The God of Small Things changed my reading life. I picked it up about five years ago and it showed me how luscious prose can be.
To be fair, I'm especially drawn to and fascinated by images, culture and literature inspired by India. I can't deny the affinity I feel with India and everything it brings to my mind - karmic ties, wrapped sarees, tropical flora, color-saturated divinities and mystical transcendence.
Good luck leaving me alone with any text written about India; a compelling, urgent, insatiable need to read will strike in an attempt to feed my curiosity about all things Indian.
Arundhati Roy writes with softly, vividly with extraordinary compassion for the fragile composition of the human emotional palette. Reading The God of Small Things painted images in my mind and made me feel the pain of its characters with gentle aching just by reading words on a page. That's powerful. I was quite satisfied with the experience of reading it and it holds a special place in my literary heart. If Ihadn't been so in love with the book and so eager to share that I lent it to someone who never gave it back I would re-read it this minute.
Ok, confession: I can rarely go wrong with a Booker Prize winner. So I'm a cheat and a fraud because I generally don't give books a chance unless they've got some fancy recommendation backing them. Yes, it's snobbery - but for practical reasons. Excess time is a luxury item and I can't afford chancing it on books with an unlikely payoff. Life is too short to read 50 Shades of Grey. I rely on the opinion of experts and time to reveal the cream of the crop. Booker Prize winners (and often even titles on the shortlist) are as close as it gets to a sure thing.

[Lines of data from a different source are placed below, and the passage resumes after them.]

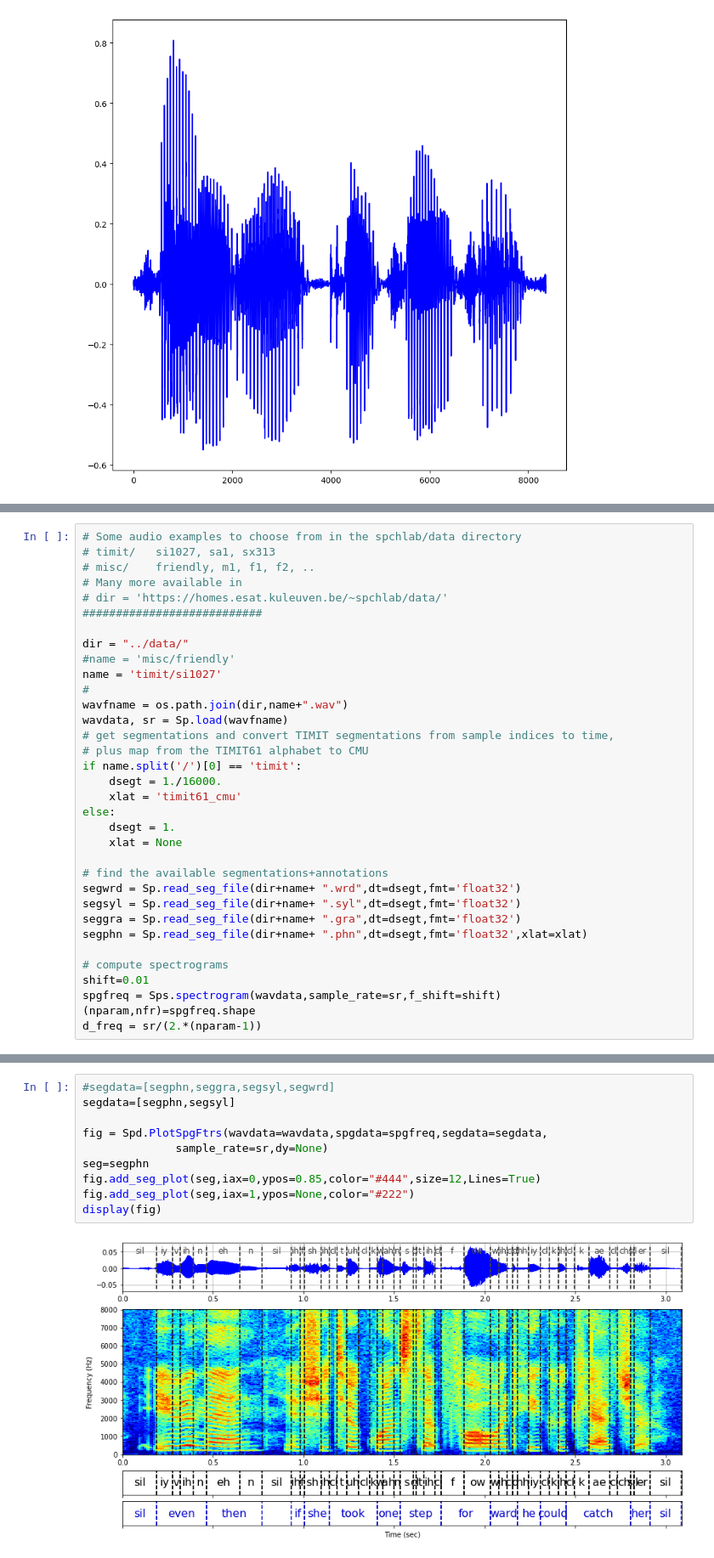
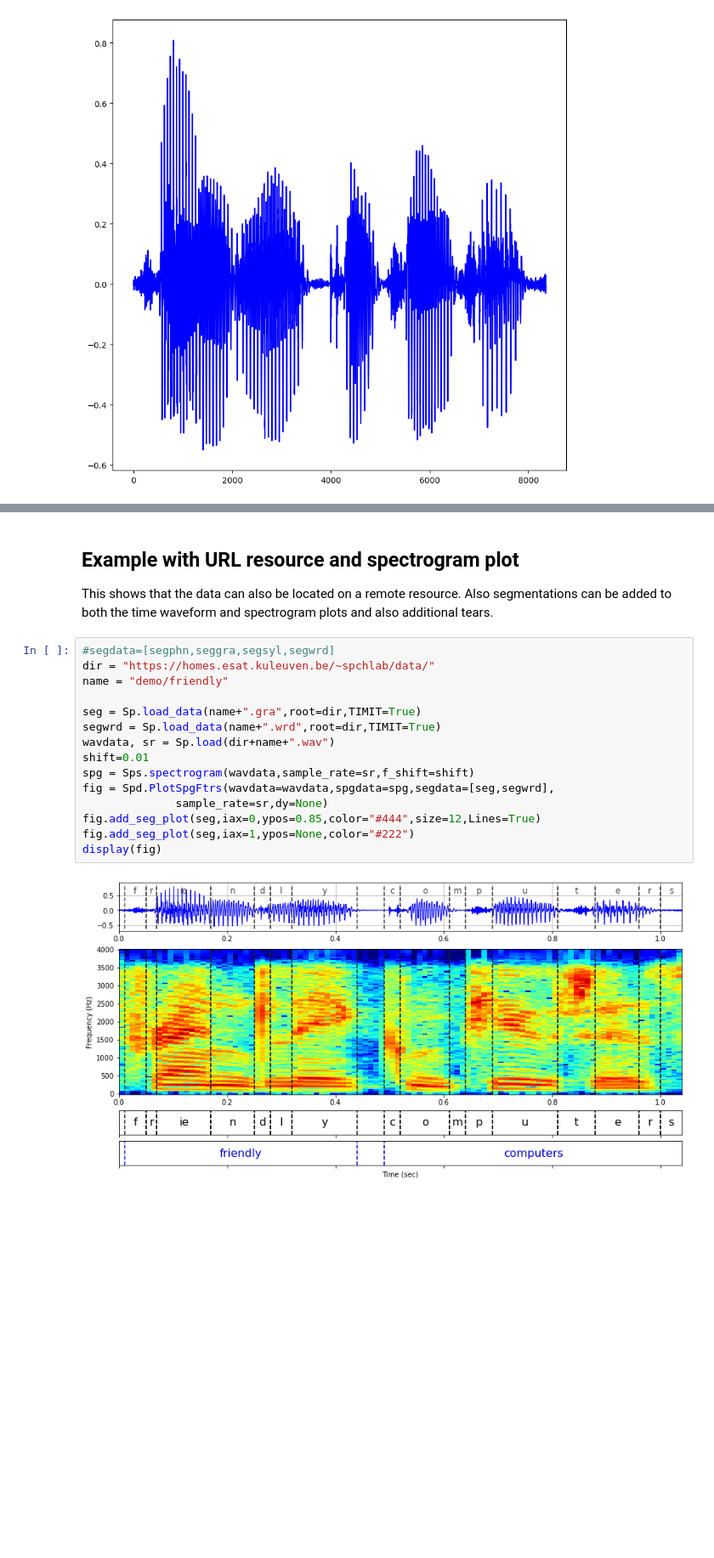
Before and after one commit to compi1234/spchlab, a Jupyter notebook: lab00_spchlab/SpeechData.ipynb, the cells around one changed output, grey strips where cells are left out. Shown at 85% size. Saved outputs shown, nothing was run; the diff lists cells and outputs as text; blank space fills up the shorter version.

Commit message:
data

```diff
--- a/lab00_spchlab/SpeechData.ipynb
+++ b/lab00_spchlab/SpeechData.ipynb
@@ -222,34 +229,0 @@ True
-# %%
-# Some audio examples to choose from in the spchlab/data directory
-# timit/   si1027, sa1, sx313
-# misc/    friendly, m1, f1, f2, ..
-# Many more available in
-# dir = 'https://homes.esat.kuleuven.be/~spchlab/data/'
-###########################
-
-dir = "../data/"
-#name = 'misc/friendly'
-name = 'timit/si1027'
-#
-wavfname = os.path.join(dir,name+".wav")
-wavdata, sr = Sp.load(wavfname)
-# get segmentations and convert TIMIT segmentations from sample indices to time,
-# plus map from the TIMIT61 alphabet to CMU
-if name.split('/')[0] == 'timit':
-    dsegt = 1./16000.
-    xlat = 'timit61_cmu'
-else:
-    dsegt = 1.
-    xlat = None
-
-# find the available segmentations+annotations
-segwrd = Sp.read_seg_file(dir+name+ ".wrd",dt=dsegt,fmt='float32')
-segsyl = Sp.read_seg_file(dir+name+ ".syl",dt=dsegt,fmt='float32')
-seggra = Sp.read_seg_file(dir+name+ ".gra",dt=dsegt,fmt='float32')
-segphn = Sp.read_seg_file(dir+name+ ".phn",dt=dsegt,fmt='float32',xlat=xlat)
-
-# compute spectrograms
-shift=0.01
-spgfreq = Sps.spectrogram(wavdata,sample_rate=sr,f_shift=shift)
-(nparam,nfr)=spgfreq.shape
-d_freq = sr/(2.*(nparam-1))
@@ -268,12 +230,21 @@ We should make a distinction between a **transcription** and a **segmentation**
+# %% [markdown]
+## Example with URL resource and spectrogram plot
+This shows that the data can also be located on a remote resource.
+Also segmentations can be added to both the time waveform and spectrogram plots and also additional tears.
 # %%
 #segdata=[segphn,seggra,segsyl,segwrd]
-segdata=[segphn,segsyl]
+dir = "https://homes.esat.kuleuven.be/~spchlab/data/"
+name = "demo/friendly"
 
-fig = Spd.PlotSpgFtrs(wavdata=wavdata,spgdata=spgfreq,segdata=segdata,
+seg = Sp.load_data(name+".gra",root=dir,TIMIT=True)
+segwrd = Sp.load_data(name+".wrd",root=dir,TIMIT=True)
+wavdata, sr = Sp.load(dir+name+".wav")
+shift=0.01
+spg = Sps.spectrogram(wavdata,sample_rate=sr,f_shift=shift)
+fig = Spd.PlotSpgFtrs(wavdata=wavdata,spgdata=spg,segdata=[seg,segwrd],
               sample_rate=sr,dy=None)
-seg=segphn
 fig.add_seg_plot(seg,iax=0,ypos=0.85,color="#444",size=12,Lines=True)
 fig.add_seg_plot(seg,iax=1,ypos=None,color="#222")
 display(fig)
 # %% [output]
-[figure, old version]
+[figure, new version]
```
Also changed, not shown: parts of 13 cells of this notebook, 15 other files.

So now you know, my taste in books is not as beautifully forgiving or broadly receptive as I would like you to believe. I like good books and I cannot lie - The God of Small Things tendrilled its way into my blog, heart and list of top 10 favorite books forever and ever.